Practice Tip of the Week: Speaking to Children About Shootings
12 hours ago
Posted by: Kanaka Sathasivan
By Betty Richardson, PhD, APRN, PMHCNS-BC, LPC, LMFT
Children understandably feel unsafe when their school experiences a mass shooting. Mothers today also report their children not feeling safe at school even without a mass shooting. Children may overhear adults or news stories discussing scary events. These scary events and even just the thought there could be a shooting and the drills can be upsetting to children.
Be aware that the way you interact with a child can influence their level of comfort or trauma. You may have expectations for what you want the child to take away from the talk but don't be discouraged if they don't acknowledge in a first conversation what you are wanting to convey. Just being a caring presence is therapeutic.
It’s important to use age-appropriate language with a child or adolescent. Use words that the child or adolescent can understand. Remember that young children cannot abstract. Abstraction begins at age 11 or later. Prior to this age, children can take you literally. One example is of the helping person talking about a children’s hospital with the name “Cook” in it. The child wanted to know if cooking children happened in that place. Watch the child’s face and body language to identify whether the child is becoming more relaxed or uncomfortable with what you are saying.

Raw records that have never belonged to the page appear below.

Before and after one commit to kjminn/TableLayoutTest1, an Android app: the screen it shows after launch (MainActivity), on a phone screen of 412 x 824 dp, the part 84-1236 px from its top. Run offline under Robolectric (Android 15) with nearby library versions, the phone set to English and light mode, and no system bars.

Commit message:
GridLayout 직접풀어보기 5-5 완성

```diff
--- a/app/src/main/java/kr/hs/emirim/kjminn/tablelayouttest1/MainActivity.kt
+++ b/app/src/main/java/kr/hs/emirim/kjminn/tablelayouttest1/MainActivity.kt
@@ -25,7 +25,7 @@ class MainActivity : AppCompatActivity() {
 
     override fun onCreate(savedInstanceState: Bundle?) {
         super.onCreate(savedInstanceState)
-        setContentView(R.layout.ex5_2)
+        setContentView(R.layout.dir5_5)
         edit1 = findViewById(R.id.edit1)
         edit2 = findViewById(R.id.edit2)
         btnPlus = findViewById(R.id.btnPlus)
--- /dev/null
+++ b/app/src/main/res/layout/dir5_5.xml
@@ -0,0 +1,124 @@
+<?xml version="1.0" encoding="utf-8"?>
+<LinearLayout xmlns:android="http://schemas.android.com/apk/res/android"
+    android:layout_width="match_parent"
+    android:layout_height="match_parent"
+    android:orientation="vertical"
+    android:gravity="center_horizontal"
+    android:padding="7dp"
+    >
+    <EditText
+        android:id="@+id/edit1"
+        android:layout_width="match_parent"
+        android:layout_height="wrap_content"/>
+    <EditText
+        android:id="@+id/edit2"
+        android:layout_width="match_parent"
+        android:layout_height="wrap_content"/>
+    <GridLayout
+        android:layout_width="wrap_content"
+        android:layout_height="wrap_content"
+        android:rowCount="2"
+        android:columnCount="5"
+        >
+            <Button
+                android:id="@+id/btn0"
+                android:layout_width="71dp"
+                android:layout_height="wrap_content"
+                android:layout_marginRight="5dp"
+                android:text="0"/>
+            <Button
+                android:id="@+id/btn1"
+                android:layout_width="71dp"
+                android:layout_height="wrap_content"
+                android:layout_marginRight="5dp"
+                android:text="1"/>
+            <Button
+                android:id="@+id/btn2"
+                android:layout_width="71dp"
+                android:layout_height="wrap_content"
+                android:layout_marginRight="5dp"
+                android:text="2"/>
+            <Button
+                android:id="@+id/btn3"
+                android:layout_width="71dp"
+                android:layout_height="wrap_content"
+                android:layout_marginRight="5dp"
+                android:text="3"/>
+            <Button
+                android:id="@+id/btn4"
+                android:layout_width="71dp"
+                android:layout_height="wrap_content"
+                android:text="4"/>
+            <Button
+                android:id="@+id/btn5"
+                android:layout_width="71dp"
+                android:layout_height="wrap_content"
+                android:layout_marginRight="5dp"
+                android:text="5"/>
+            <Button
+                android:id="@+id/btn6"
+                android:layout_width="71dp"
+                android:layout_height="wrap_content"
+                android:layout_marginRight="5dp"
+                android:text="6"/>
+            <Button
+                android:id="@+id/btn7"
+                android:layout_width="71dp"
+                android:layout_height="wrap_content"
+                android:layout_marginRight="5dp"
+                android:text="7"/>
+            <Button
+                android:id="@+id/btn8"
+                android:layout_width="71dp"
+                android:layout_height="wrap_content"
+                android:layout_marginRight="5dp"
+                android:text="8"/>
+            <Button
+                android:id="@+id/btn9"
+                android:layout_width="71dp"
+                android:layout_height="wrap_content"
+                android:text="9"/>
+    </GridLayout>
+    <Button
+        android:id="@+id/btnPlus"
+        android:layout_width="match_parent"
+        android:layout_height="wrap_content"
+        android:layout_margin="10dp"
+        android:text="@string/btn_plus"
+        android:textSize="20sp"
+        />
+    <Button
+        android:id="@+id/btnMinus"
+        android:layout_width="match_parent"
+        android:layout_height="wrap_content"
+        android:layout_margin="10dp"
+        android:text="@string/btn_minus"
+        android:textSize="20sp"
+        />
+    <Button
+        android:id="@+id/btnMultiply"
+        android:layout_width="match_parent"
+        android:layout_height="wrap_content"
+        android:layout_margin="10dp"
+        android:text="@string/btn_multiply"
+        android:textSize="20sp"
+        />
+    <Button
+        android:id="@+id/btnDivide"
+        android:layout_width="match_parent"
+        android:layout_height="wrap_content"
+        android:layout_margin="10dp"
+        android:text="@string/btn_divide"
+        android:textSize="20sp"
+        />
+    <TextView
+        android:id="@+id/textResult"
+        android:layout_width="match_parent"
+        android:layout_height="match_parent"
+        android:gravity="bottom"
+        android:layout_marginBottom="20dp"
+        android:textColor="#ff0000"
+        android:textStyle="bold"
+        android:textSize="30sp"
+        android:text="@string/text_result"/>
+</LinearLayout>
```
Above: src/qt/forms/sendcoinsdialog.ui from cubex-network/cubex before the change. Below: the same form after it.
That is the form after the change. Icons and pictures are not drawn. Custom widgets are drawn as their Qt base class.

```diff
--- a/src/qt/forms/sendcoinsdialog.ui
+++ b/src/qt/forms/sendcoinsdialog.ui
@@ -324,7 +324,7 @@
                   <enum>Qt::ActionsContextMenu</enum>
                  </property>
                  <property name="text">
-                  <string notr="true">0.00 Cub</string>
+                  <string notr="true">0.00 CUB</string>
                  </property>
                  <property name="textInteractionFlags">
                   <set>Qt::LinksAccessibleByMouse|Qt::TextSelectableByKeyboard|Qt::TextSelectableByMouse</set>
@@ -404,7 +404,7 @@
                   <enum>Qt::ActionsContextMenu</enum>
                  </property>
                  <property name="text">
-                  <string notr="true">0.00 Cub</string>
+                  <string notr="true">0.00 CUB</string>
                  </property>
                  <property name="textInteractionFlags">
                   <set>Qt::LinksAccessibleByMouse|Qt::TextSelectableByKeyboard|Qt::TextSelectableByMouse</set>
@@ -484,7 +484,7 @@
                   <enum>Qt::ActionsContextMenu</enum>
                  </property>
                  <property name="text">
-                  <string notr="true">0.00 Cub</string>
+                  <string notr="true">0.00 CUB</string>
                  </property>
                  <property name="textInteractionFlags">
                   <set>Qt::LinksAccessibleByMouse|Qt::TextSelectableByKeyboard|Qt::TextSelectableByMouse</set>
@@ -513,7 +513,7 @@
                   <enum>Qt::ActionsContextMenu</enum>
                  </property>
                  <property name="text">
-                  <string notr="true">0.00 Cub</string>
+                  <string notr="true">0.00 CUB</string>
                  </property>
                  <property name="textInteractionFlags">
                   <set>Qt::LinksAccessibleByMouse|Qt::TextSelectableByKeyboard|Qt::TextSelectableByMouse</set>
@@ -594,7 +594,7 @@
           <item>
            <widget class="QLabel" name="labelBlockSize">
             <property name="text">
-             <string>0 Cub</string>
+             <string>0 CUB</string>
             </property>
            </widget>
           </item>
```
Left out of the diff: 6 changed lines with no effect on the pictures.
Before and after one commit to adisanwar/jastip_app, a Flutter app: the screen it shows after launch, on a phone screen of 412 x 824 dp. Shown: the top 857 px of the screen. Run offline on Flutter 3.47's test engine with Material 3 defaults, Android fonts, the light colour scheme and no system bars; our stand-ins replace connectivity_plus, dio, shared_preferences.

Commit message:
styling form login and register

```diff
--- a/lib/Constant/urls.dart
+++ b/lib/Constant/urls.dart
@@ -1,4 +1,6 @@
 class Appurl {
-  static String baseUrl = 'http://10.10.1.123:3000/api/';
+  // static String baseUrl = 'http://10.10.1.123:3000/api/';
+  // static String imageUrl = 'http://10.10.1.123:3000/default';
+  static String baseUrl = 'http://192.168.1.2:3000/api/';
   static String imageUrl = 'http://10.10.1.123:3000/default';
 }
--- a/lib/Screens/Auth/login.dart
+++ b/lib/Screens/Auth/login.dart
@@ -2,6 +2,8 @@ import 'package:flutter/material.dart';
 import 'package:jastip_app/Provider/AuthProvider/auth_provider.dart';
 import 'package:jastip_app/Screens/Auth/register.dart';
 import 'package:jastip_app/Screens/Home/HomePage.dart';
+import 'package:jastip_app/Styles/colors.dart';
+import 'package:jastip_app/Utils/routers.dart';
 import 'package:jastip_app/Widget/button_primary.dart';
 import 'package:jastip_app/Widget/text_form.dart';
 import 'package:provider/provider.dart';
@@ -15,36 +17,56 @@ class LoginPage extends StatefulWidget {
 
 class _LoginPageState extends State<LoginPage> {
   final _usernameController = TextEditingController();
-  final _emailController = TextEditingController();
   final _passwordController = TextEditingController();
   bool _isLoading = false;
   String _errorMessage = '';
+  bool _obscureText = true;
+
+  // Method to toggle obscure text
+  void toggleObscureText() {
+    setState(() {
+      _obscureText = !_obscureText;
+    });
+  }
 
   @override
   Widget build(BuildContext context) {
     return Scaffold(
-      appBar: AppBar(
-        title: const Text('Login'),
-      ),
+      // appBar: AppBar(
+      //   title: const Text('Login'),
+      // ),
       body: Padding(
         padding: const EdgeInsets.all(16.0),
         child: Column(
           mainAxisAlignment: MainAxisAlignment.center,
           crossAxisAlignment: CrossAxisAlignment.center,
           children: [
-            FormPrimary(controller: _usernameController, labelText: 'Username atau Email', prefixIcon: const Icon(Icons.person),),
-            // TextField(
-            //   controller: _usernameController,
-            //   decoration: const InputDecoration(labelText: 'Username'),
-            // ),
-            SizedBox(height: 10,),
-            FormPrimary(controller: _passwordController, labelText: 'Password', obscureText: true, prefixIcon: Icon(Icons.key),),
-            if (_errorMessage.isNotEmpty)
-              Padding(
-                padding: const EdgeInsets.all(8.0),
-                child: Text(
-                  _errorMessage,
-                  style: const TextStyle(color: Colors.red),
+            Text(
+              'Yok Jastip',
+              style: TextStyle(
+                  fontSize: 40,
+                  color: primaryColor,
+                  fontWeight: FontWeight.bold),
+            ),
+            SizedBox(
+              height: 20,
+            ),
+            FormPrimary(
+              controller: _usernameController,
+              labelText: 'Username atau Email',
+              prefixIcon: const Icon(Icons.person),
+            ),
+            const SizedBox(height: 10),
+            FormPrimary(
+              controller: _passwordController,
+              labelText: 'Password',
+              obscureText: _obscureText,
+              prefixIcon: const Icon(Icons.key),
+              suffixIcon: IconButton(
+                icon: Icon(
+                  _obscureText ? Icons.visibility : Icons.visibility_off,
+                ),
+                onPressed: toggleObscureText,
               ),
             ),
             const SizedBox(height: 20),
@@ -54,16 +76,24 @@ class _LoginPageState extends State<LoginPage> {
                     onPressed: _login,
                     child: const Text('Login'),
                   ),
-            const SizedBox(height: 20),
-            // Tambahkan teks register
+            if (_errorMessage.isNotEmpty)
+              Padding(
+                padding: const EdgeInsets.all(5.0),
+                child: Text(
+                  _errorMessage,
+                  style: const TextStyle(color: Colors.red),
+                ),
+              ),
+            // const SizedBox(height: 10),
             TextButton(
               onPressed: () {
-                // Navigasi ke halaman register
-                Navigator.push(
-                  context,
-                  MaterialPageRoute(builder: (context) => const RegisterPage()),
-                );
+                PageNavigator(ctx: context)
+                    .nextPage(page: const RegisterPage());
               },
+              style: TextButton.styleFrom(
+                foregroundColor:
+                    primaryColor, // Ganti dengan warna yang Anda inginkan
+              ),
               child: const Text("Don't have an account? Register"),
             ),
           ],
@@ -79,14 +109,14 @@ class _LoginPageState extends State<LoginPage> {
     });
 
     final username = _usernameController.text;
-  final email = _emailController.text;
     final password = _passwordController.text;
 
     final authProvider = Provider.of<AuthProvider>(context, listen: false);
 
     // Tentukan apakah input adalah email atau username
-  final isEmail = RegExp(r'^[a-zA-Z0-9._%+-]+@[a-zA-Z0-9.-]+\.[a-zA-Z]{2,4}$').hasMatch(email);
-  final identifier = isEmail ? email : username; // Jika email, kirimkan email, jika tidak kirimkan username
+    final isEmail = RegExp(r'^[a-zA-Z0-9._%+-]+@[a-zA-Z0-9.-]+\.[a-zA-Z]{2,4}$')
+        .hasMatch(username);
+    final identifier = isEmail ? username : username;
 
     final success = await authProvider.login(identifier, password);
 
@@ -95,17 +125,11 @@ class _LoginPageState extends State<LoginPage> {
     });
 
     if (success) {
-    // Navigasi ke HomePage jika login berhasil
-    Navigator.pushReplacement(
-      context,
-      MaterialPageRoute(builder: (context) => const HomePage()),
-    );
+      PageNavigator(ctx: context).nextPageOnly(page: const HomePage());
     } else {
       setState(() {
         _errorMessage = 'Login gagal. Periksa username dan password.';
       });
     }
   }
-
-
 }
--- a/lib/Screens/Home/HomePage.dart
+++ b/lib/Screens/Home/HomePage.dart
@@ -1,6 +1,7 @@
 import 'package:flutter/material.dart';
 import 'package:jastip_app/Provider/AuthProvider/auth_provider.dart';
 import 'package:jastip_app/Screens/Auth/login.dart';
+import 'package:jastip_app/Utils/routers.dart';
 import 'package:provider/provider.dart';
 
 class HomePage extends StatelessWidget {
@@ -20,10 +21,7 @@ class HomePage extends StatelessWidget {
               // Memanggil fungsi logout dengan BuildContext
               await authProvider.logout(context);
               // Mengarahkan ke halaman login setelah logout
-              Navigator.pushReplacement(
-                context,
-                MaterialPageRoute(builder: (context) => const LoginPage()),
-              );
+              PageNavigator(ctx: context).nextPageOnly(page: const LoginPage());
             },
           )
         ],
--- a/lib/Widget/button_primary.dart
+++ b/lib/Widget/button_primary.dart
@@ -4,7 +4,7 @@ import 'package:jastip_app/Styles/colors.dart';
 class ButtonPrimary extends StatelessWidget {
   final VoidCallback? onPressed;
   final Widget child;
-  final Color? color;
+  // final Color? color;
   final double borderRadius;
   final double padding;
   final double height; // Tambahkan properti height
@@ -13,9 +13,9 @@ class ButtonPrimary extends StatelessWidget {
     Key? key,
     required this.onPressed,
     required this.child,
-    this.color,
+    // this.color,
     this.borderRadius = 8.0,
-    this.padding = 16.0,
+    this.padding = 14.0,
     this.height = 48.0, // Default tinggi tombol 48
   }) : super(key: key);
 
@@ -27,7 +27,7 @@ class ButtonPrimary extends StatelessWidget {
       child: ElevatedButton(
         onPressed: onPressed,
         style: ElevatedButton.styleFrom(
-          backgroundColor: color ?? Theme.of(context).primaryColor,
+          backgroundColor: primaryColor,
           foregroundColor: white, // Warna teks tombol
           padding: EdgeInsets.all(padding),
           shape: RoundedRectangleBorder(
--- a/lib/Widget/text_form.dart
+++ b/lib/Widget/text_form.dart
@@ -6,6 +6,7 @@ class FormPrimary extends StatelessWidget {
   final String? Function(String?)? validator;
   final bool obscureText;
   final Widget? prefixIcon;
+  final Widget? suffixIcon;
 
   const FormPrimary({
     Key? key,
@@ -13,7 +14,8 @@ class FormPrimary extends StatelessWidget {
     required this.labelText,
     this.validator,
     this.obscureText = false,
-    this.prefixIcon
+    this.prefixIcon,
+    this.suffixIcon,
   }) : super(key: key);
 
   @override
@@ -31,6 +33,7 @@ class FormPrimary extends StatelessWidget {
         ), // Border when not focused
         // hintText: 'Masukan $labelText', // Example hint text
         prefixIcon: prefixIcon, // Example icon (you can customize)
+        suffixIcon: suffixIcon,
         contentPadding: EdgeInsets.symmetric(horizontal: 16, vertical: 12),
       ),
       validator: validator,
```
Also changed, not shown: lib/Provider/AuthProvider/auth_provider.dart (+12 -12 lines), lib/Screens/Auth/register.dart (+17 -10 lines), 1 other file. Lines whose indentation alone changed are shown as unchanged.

A young child who doesn’t feel safe might do things like sitting under a table or hiding in a closet or corner. In cases like this it is helpful to get under the table, in the closet or in the corner with the child if you can. You can share you feel safer and ask if they feel safer in these places. It is not helpful to demand they come out from under the table, the closet or the corner.
Sometimes children who have been traumatized refuse to speak. In these cases, it is helpful to have a hand puppet or stuffed animal that you can talk to. Soon you will find the child opening up by talking to the puppet or stuffed animal and then to you. Keep an open posture (no crossed arms), stay on the same level as the child (not standing above them), and use a soft voice. If the child does not know you, sometimes it is helpful to have two visits with that child. On the second visit the child is often more willing to talk.
With older children who have ideas about solutions, it is helpful to convey that you are taking their ideas seriously. Sometimes it’s helpful to ask the older child if you can write their ideas down in order to convey that you are taking them seriously. Of course, with all ages, show that you think their feelings are valid and that you care about them and what they have experienced and are still experiencing.
The Mental Health Taskforce developed this resource to provide guidelines for interacting with children of different ages. If you have any questions or suggestions for additions to the guide, please send them to email@example.com.